Here are eel-leven cool facts about moray eels:
1. Moray eels live in shallow water near shore areas, continental slopes, reefs, and deep seabed areas. They are found in both tropical and temperate waters in marine environments.
2. Moray eels are opportunistic feeders and eat fishes, octopuses, and crustaceans.
3. Though consumed in some areas of the world, their flesh can be toxic and could cause illness or death. Ancient Romans used to farm moray eels in seaside ponds as they were considered a delicacy.
4. Moray eels are considered a keystone species – as apex predators in their ecosystems, they keep prey species populations under control. Coral grouper fish are known to "recruit" giant moray eels to help them hunt. With their slender bodies, the moray eels can flush prey from holes and crevices that the grouper cannot access.
5. Moray eels have no specific mating season but mate when there is enough food and a stable habitat.
6. Most fish with rounded heads create negative pressure to assist in swallowing prey. With their slender heads, moray eels cannot create this negative pressure. Instead, they have a second set of jaws called the pharyngeal jaws. These jaws are found in the throat and equipped with sharp teeth. While feeding, moray eels propel these jaws forward into the mouth to grab, control and pull the struggling prey back into the throat and digestive tract.
7. Moray eels are oviparous – they lay eggs that hatch outside the womb.
8. Bites from these beautiful animals can quickly become infected due to the bacteria in their teeth, but thankfully moray eels are generally not aggressive towards humans.
9. Moray eels do not have bony gill covers but rather two round openings behind their heads. They use their mouths to pump water through these openings. That’s why their mouths are usually open when you see them at the Aquarium!
10. Moray eels secrete a protective mucus to protect their scaleless skin.
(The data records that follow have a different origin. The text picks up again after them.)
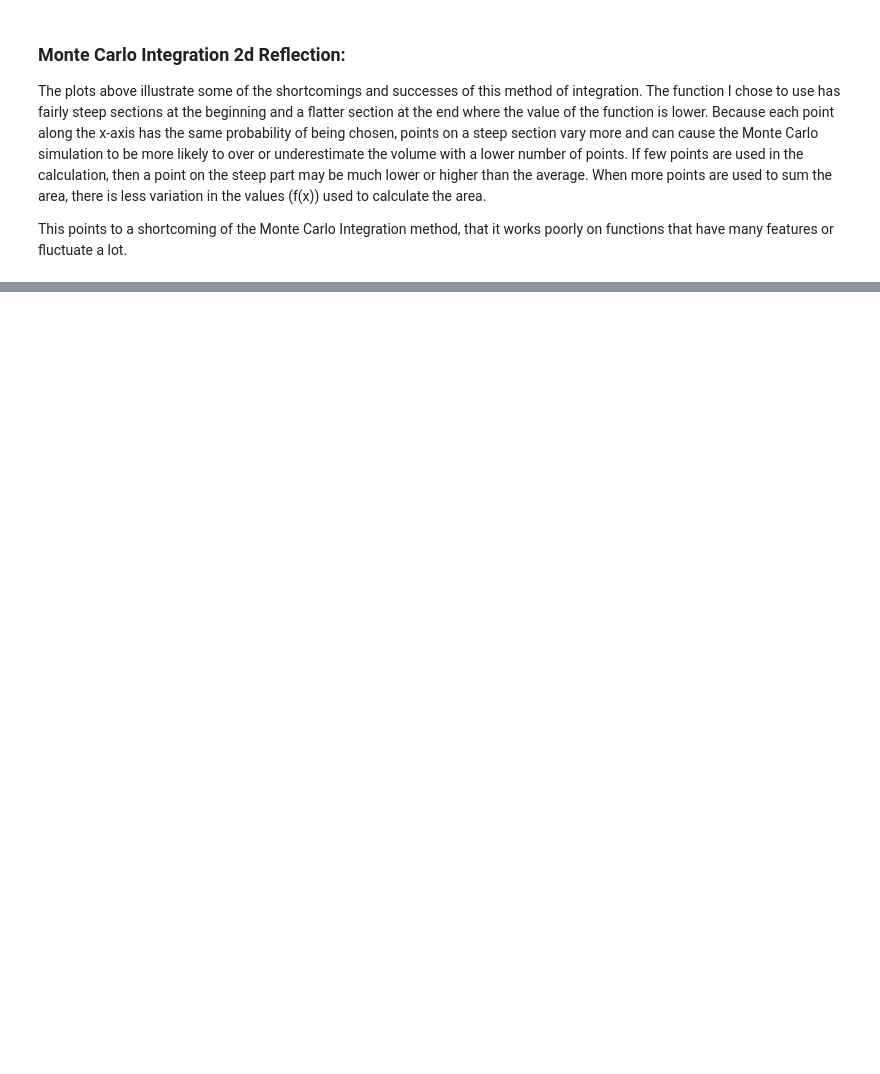
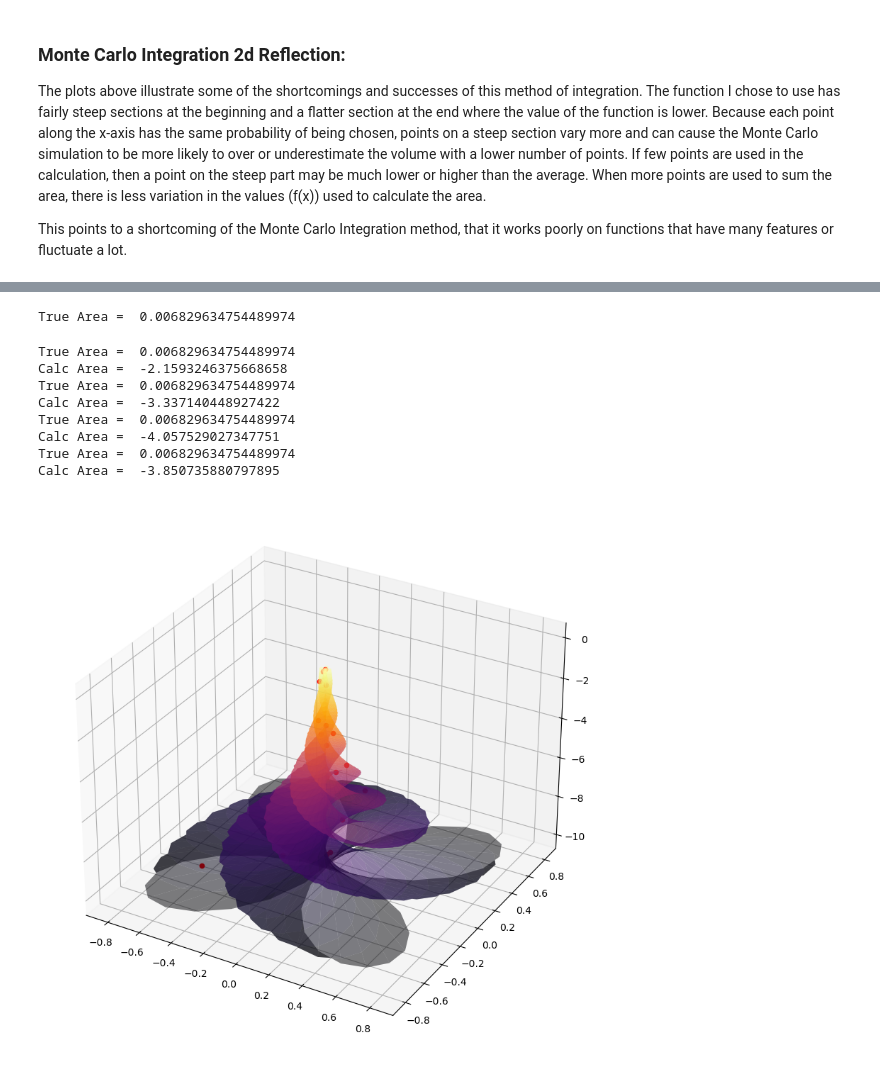
Before and after one commit to brookebot/MonteCarloCalc, a Jupyter notebook: MonteCarlo.ipynb, the cells around one changed output, grey strips where cells are left out. Saved outputs shown, nothing was run; the diff lists cells and outputs as text; code cells hidden in the pictures; blank space fills up the shorter version.

```diff
--- a/MonteCarlo.ipynb
+++ b/MonteCarlo.ipynb
@@ -187,0 +245,23 @@ In this section, I wanted to explore how well this Integration method works in 3
+# %%
+from scipy.integrate import dblquad
+
+true_area_3d = dblquad(brooke_func, -10, 0, 0, 2 * np.pi)
+print("True Area = ", true_area_3d[0])
+# %% [output]
+True Area =  0.006829634754489974
+# %%
+for n in [20, 200, 2000, 10000]:
+    calc_vol = MonteCarlo3D(brooke_func, -10, 0, n_points = n)
+    print("True Area = ", true_area_3d[0])
+    print("Calc Area = ", calc_vol)
+    #print("Min_error: ", (true_area_3d[0] - calc_vol)/true_area_3d[0])
+# %% [output]
+True Area =  0.006829634754489974
+Calc Area =  -2.1593246375668658
+True Area =  0.006829634754489974
+Calc Area =  -3.337140448927422
+True Area =  0.006829634754489974
+Calc Area =  -4.057529027347751
+True Area =  0.006829634754489974
+Calc Area =  -3.850735880797895
+[figure, added]
```
Also changed, not shown: parts of 16 cells of this notebook.
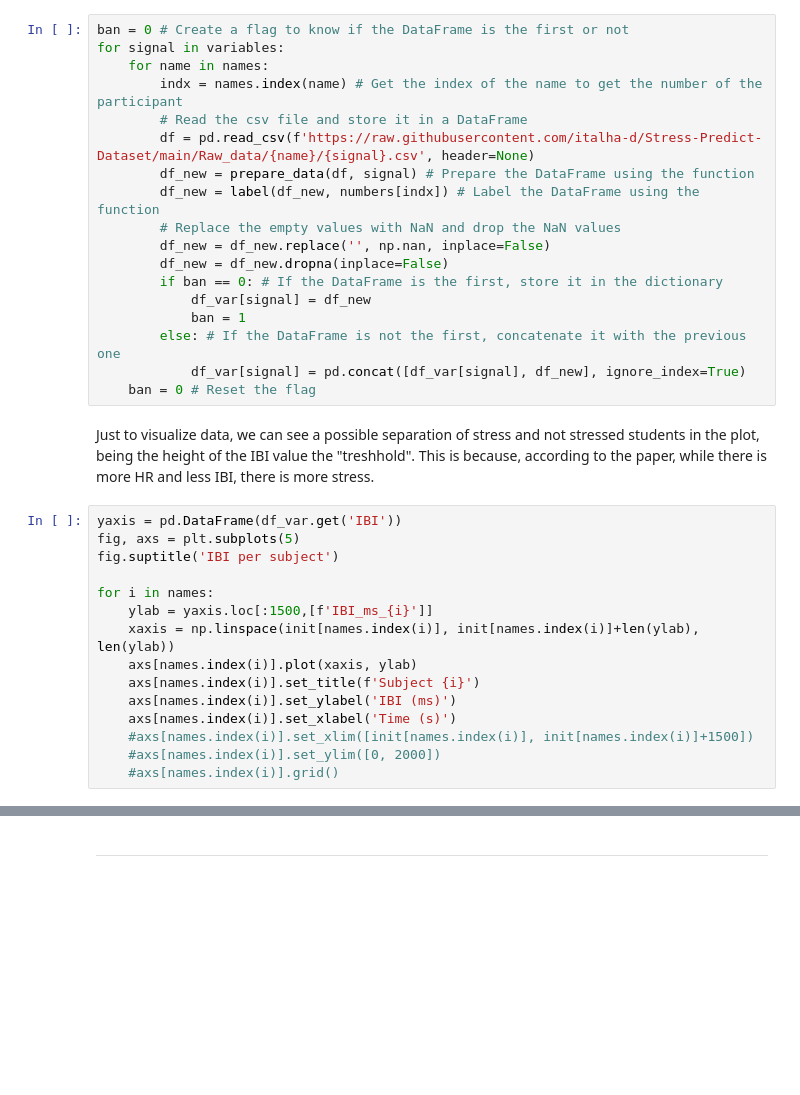
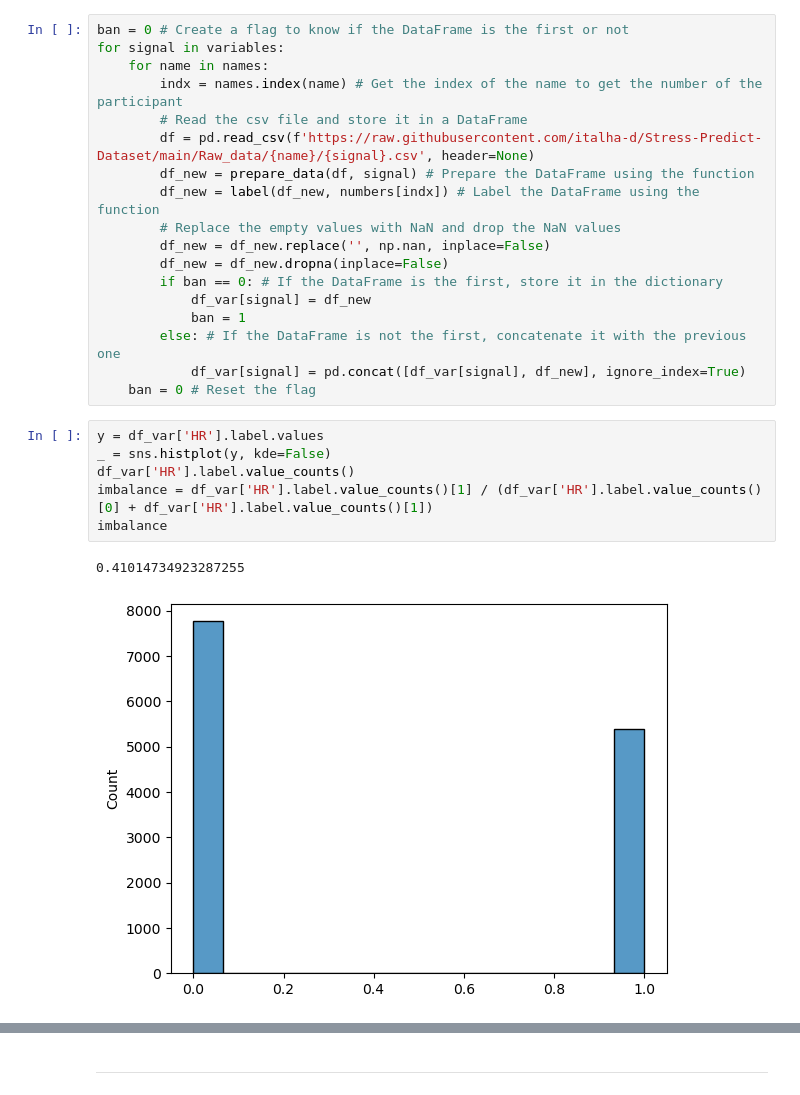
Before and after one commit to A01632681/DataScience, a Jupyter notebook: Assigment 2/Assigment2.ipynb, the cells around one changed output, grey strips where cells are left out. Saved outputs shown, nothing was run; the diff lists cells and outputs as text; blank space fills up the shorter version.

```diff
--- a/Assigment 2/Assigment2.ipynb
+++ b/Assigment 2/Assigment2.ipynb
@@ -136,21 +138,12 @@ for signal in variables:
         else: # If the DataFrame is not the first, concatenate it with the previous one
             df_var[signal] = pd.concat([df_var[signal], df_new], ignore_index=True)
     ban = 0 # Reset the flag
-# %% [markdown]
-Just to visualize data, we can see a possible separation of stress and not stressed students in the plot, being the height of the IBI value the "treshhold".
-This is because, according to the paper, while there is more HR and less IBI, there is more stress.
-# %%
-yaxis = pd.DataFrame(df_var.get('IBI'))
-fig, axs = plt.subplots(5)
-fig.suptitle('IBI per subject')
-
-for i in names:
-    ylab = yaxis.loc[:1500,[f'IBI_ms_{i}']]
-    xaxis = np.linspace(init[names.index(i)], init[names.index(i)]+len(ylab), len(ylab))
-    axs[names.index(i)].plot(xaxis, ylab)
-    axs[names.index(i)].set_title(f'Subject {i}')
-    axs[names.index(i)].set_ylabel('IBI (ms)')
-    axs[names.index(i)].set_xlabel('Time (s)')
-    #axs[names.index(i)].set_xlim([init[names.index(i)], init[names.index(i)]+1500])
-    #axs[names.index(i)].set_ylim([0, 2000])
-    #axs[names.index(i)].grid()
+# %%
+y = df_var['HR'].label.values
+_ = sns.histplot(y, kde=False)
+df_var['HR'].label.value_counts()
+imbalance = df_var['HR'].label.value_counts()[1] / (df_var['HR'].label.value_counts()[0] + df_var['HR'].label.value_counts()[1])
+imbalance
+# %% [output]
+0.41014734923287255
+[figure, added]
```
Also changed, not shown: parts of 6 cells of this notebook, 2 other files.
In sand-dwelling morays, the mucus allows grains of sand to stick to the sides of their burrows.
11. Moray eels are long-lived and range in colour, pattern, and size, measuring between 15cm and 4m. The smallest eel species is the dwarf moray eel, while the largest is the giant moray eel.